Charles Adams and the S.S. Lavelle Young were icons of Alaska steamboating
|The S.S. Lavelle Young at Fairbanks in 1904|
Two riverboats are represented at Pioneer Park: the S.S. Lavelle Young (first commercial steamboat to navigate the Chena River in 1901), and the S.S. Nenana (last steamer to Fairbanks in 1957). In between many steamboats and steamboaters came and went, but one of the constants was Charles Adams. He was the majority owner of the Lavelle Young and was on board when E.T. Barnette chartered the boat in 1901. Later, Adams was appointed captain of the Nenana when it was launched in 1933.
According to Adams autobiography, A Cheechako Goes to the Klondike, before he became a steamboater he was a successful Klondike miner, and also participated in the Nome stampede. Returning from Nome, he and his partners (Tom Bruce and George Crummy) bought the Lavelle Young at St. Michael in 1900. None of the partners had steamboating experience, so they hired a captain and crew, with Bruce serving as steward and Adams as purser.

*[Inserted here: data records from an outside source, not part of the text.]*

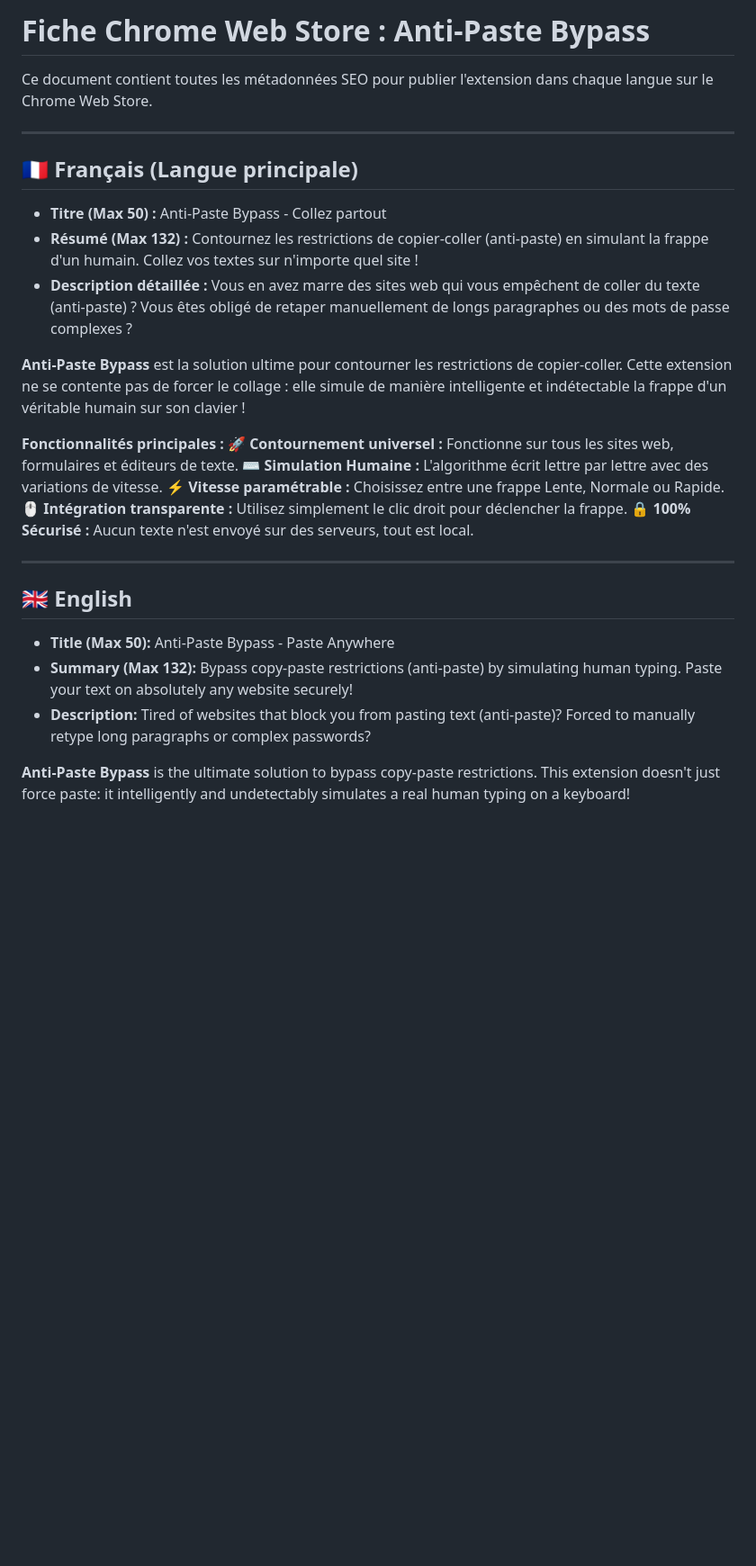
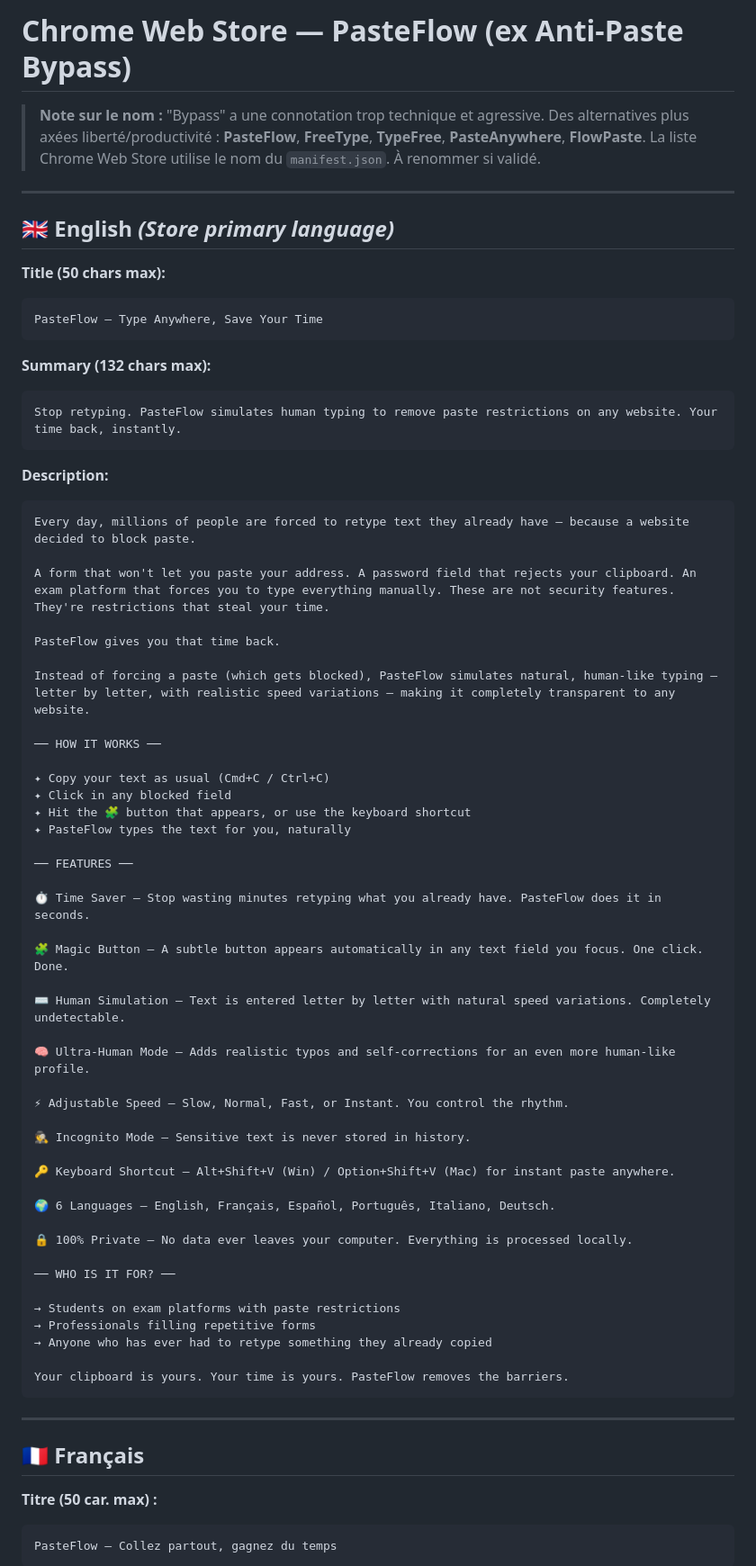
Before and after one commit to AlexisAMZ/antipaste-bypass, a Markdown page: CHROMEWEBSTORE.md, the part around one of its changes. Shown at 90% size. GitHub-like rendering; blank space fills up the shorter version.

````diff
--- a/CHROMEWEBSTORE.md
+++ b/CHROMEWEBSTORE.md
@@ -1,31 +1,75 @@
-# Fiche Chrome Web Store : Anti-Paste Bypass
+# Chrome Web Store — PasteFlow (ex Anti-Paste Bypass)
 
-Ce document contient toutes les métadonnées SEO pour publier l'extension dans chaque langue sur le Chrome Web Store.
+> **Note sur le nom :** "Bypass" a une connotation trop technique et agressive.
+> Des alternatives plus axées liberté/productivité : **PasteFlow**, **FreeType**, **TypeFree**, **PasteAnywhere**, **FlowPaste**.
+> La liste Chrome Web Store utilise le nom du `manifest.json`. À renommer si validé.
 
 ---
 
-## 🇫🇷 Français (Langue principale)
-- **Titre (Max 50) :** Anti-Paste Bypass - Collez partout
-- **Résumé (Max 132) :** Contournez les restrictions de copier-coller (anti-paste) en simulant la frappe d'un humain. Collez vos textes sur n'importe quel site !
-- **Description détaillée :**
-Vous en avez marre des sites web qui vous empêchent de coller du texte (anti-paste) ? Vous êtes obligé de retaper manuellement de longs paragraphes ou des mots de passe complexes ?
+## 🇬🇧 English *(Store primary language)*
 
-**Anti-Paste Bypass** est la solution ultime pour contourner les restrictions de copier-coller. Cette extension ne se contente pas de forcer le collage : elle simule de manière intelligente et indétectable la frappe d'un véritable humain sur son clavier !
+**Title (50 chars max):**
+```
+PasteFlow — Type Anywhere, Save Your Time
+```
 
-**Fonctionnalités principales :**
-🚀 **Contournement universel :** Fonctionne sur tous les sites web, formulaires et éditeurs de texte.
-⌨️ **Simulation Humaine :** L'algorithme écrit lettre par lettre avec des variations de vitesse.
-⚡ **Vitesse paramétrable :** Choisissez entre une frappe Lente, Normale ou Rapide.
-🖱️ **Intégration transparente :** Utilisez simplement le clic droit pour déclencher la frappe.
-🔒 **100% Sécurisé :** Aucun texte n'est envoyé sur des serveurs, tout est local.
+**Summary (132 chars max):**
+```
+Stop retyping. PasteFlow simulates human typing to remove paste restrictions on any website. Your time back, instantly.
+```
+
+**Description:**
+```
+Every day, millions of people are forced to retype text they already have — because a website decided to block paste.
+
+A form that won't let you paste your address. A password field that rejects your clipboard. An exam platform that forces you to type everything manually. These are not security features. They're restrictions that steal your time.
+
+PasteFlow gives you that time back.
+
+Instead of forcing a paste (which gets blocked), PasteFlow simulates natural, human-like typing — letter by letter, with realistic speed variations — making it completely transparent to any website.
+
+── HOW IT WORKS ──
+
+✦ Copy your text as usual (Cmd+C / Ctrl+C)
+✦ Click in any blocked field
+✦ Hit the 🧩 button that appears, or use the keyboard shortcut
+✦ PasteFlow types the text for you, naturally
+
+── FEATURES ──
+
+⏱️ Time Saver — Stop wasting minutes retyping what you already have. PasteFlow does it in seconds.
+
+🧩 Magic Button — A subtle button appears automatically in any text field you focus. One click. Done.
+
+⌨️ Human Simulation — Text is entered letter by letter with natural speed variations. Completely undetectable.
+
+🧠 Ultra-Human Mode — Adds realistic typos and self-corrections for an even more human-like profile.
+
+⚡ Adjustable Speed — Slow, Normal, Fast, or Instant. You control the rhythm.
+
+🕵️ Incognito Mode — Sensitive text is never stored in history.
+
+🔑 Keyboard Shortcut — Alt+Shift+V (Win) / Option+Shift+V (Mac) for instant paste anywhere.
+
+🌍 6 Languages — English, Français, Español, Português, Italiano, Deutsch.
+
+🔒 100% Private — No data ever leaves your computer. Everything is processed locally.
+
+── WHO IS IT FOR? ──
+
+→ Students on exam platforms with paste restrictions
+→ Professionals filling repetitive forms
+→ Anyone who has ever had to retype something they already copied
+
+Your clipboard is yours. Your time is yours. PasteFlow removes the barriers.
+```
 
 ---
 
-## 🇬🇧 English
-- **Title (Max 50):** Anti-Paste Bypass - Paste Anywhere
-- **Summary (Max 132):** Bypass copy-paste restrictions (anti-paste) by simulating human typing. Paste your text on absolutely any website securely!
-- **Description:**
-Tired of websites that block you from pasting text (anti-paste)? Forced to manually retype long paragraphs or complex passwords?
+## 🇫🇷 Français
 
-**Anti-Paste Bypass** is the ultimate solution to bypass copy-paste restrictions. This extension doesn't just force paste: it intelligently and undetectably simulates a real human typing on a keyboard!
+**Titre (50 car. max) :**
+```
+PasteFlow — Collez partout, gagnez du temps
+```
 
````
Also changed, not shown: other parts of CHROMEWEBSTORE.md (+169 -58 lines).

The next summer, Barnette was eager to reach Tanana Crossing (present-day Tanacross) and establish a trading post. Unfortunately, his boat wrecked before clearing St. Michael harbor, so he chartered the Lavelle Young to run his supplies up the Tanana River.

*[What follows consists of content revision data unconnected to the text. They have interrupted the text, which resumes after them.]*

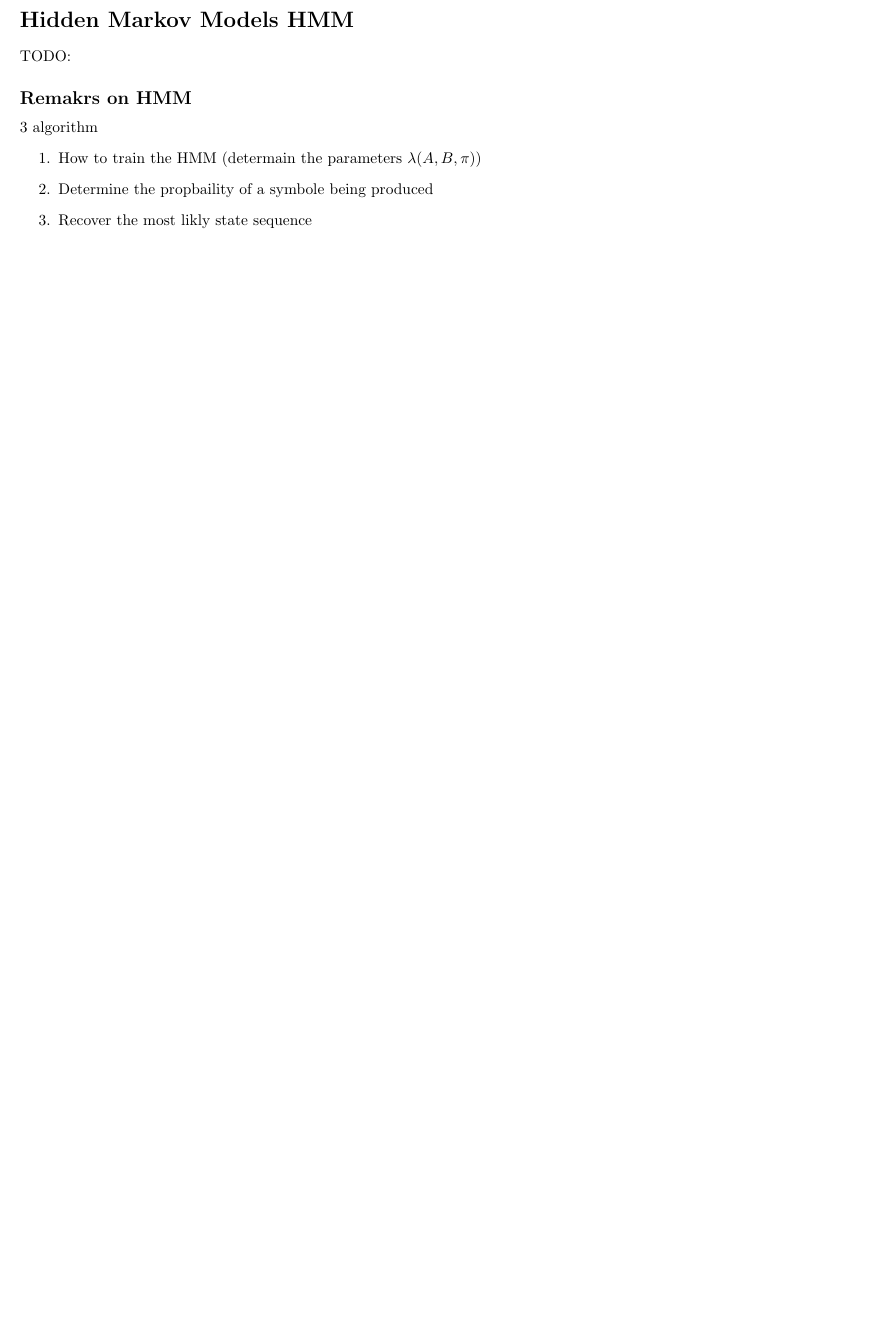
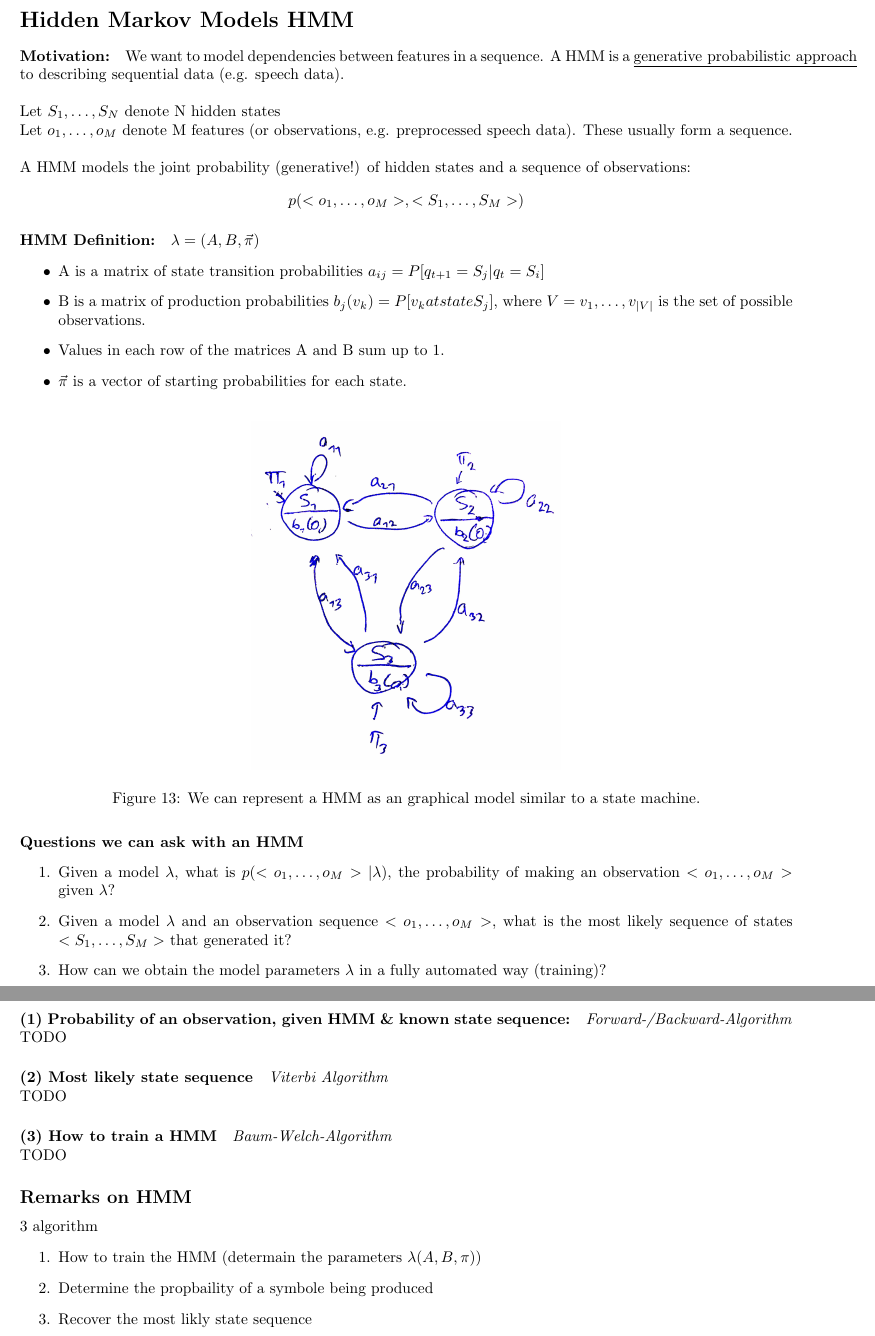
Before and after one commit to nilshae/Summary-Pattern-Analysis-SS-2017, a LaTeX document (main.tex, which reads src/hidden_markov_model.tex): part of page 27 of 29 before the commit and two parts of pages 27 and 28 of 30 after it, the two joined at a grey line, cut so that both start at the same text, the shorter picture padded with empty space. Compiled offline with pdfLaTeX.

Commit message:
started on HMMs, three question of HMMs

```diff
--- a/src/hidden_markov_model.tex
+++ b/src/hidden_markov_model.tex
@@ -1,9 +1,50 @@
 % !TeX root = ../main.tex
 
 \section*{Hidden Markov Models HMM}
-TODO:
+\paragraph{Motivation:} We want to model dependencies between features in a sequence. A HMM is a \underline{generative probabilistic approach} to describing sequential data (e.g. speech data).\\
 
-\subsection*{Remakrs on HMM}
+Let \(S_1,\dots, S_N\) denote N hidden states
+
+Let \(o_1,\dots, o_M\) denote M features (or observations, e.g. preprocessed speech data). These usually form a sequence.\\
+
+A HMM models the joint probability (generative!) of hidden states and a sequence of observations:
+\[p(<o_1,\dots, o_M>, <S_1,\dots, S_M>)\]
+
+\paragraph{HMM Definition:} \(\lambda = (A, B, \vec{\pi})\)
+\begin{itemize}
+	\item A is a matrix of state transition probabilities \(a_{ij} = P[q_{t+1} = S_j | q_t = S_i]\)
+	\item B is a matrix of production probabilities \(b_j(v_k) = P[v_k at state S_j]\), where \(V={v_1,\dots,v_{|V|}}\) is the set of possible observations.
+	\item Values in each row of the matrices A and B sum up to 1.
+	\item \(\vec{\pi}\) is a vector of starting probabilities for each state.
+\end{itemize}
+
+\begin{figure}[H]
+	\centering
+	\includegraphics[width=0.4\textwidth]{hmm.jpg}
+	\caption{We can represent a HMM as an graphical model similar to a state machine.}
+\end{figure}
+
+\paragraph{Questions we can ask with an HMM}
+
+\begin{enumerate}
+	\item Given a model \(\lambda\), what is \(p(<o_1,\dots, o_M>|\lambda)\), the probability of making an observation \(<o_1,\dots, o_M>\) given \(\lambda\)?
+	\item Given a model \(\lambda\) and an observation sequence \(<o_1,\dots, o_M>\), what is the most likely sequence of states \(<S_1,\dots, S_M>\) that generated it?
+	\item How can we obtain the model parameters \(\lambda\) in a fully automated way (training)?
+\end{enumerate}
+
+\paragraph{(1) Probability of an observation, given HMM \& known state sequence:} \emph{Forward-/Backward-Algorithm}
+
+TODO
+
+\paragraph{(2) Most likely state sequence} \emph{Viterbi Algorithm}
+
+TODO
+
+\paragraph{(3) How to train a HMM} \emph{Baum-Welch-Algorithm}
+
+TODO
+
+\subsection*{Remarks on HMM}
 
 3 algorithm
 \begin{enumerate}
```
Also changed, not shown: images/hmm.jpg (added), main.pdf.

Adams checked with more experienced river men who felt it unlikely the Lavelle Young could get beyond Chena Slough. After negotiating with Barnette, Adams wisely inserted a provision in their contract stating that if the boat got beyond the mouth of the Chena but couldn’t go further, Barnette and party would get off wherever that spot was.
Sure enough, the Lavelle Young didn’t get past Bates Rapids on the Tanana River (just above the Chena). Barnette convinced Adams to try and bypass the rapids via Chena Slough but sandbars prevented them from getting very far. The boat lacked a capstan winch and Adams was hesitant to go back down the Chena with a fully loaded boat and risk getting hard stuck. So, an unhappy Barnette, his crying wife, business associates, and all their trade goods were unloaded on a bank of the Chena. Thus was Fairbanks born. The drawing shows the Lavelle Young in front of Barnette’s Cache in 1904.
Adams eventually earned his captain’s papers and enjoyed a long career before retiring in 1942, but the Lavelle Young had a relatively short steamboat life. Built in 1898, she was 140-feet long and could carry about 500 tons, and was actually designed for clearing snags on the Columbia River. (She was named for the granddaughter of a prominent Oregon businessman.)
Northern Navigation Co. bought her from Adams and partners in 1903 and moved the boat to the Kuskokwim River in 1910. She operated there a couple of years, but was considered too large and expensive to operate and was mothballed. The White Pass acquired all of Northern Navigation’s fleet in 1914 and sold the Lavelle Young in 1920 to Alaska Rivers Navigation Co. which converted her into a cold-storage barge.
She was later abandoned and sank around 1930. The Alaska Heritage Records Survey indicates the remains of her wheelhouse were found near McGrath in the 1970s. What was left of the wheelhouse was returned to Fairbanks and reconstructed by the Fairbanks Historical Preservation Foundation. It is now on display at Pioneer Park.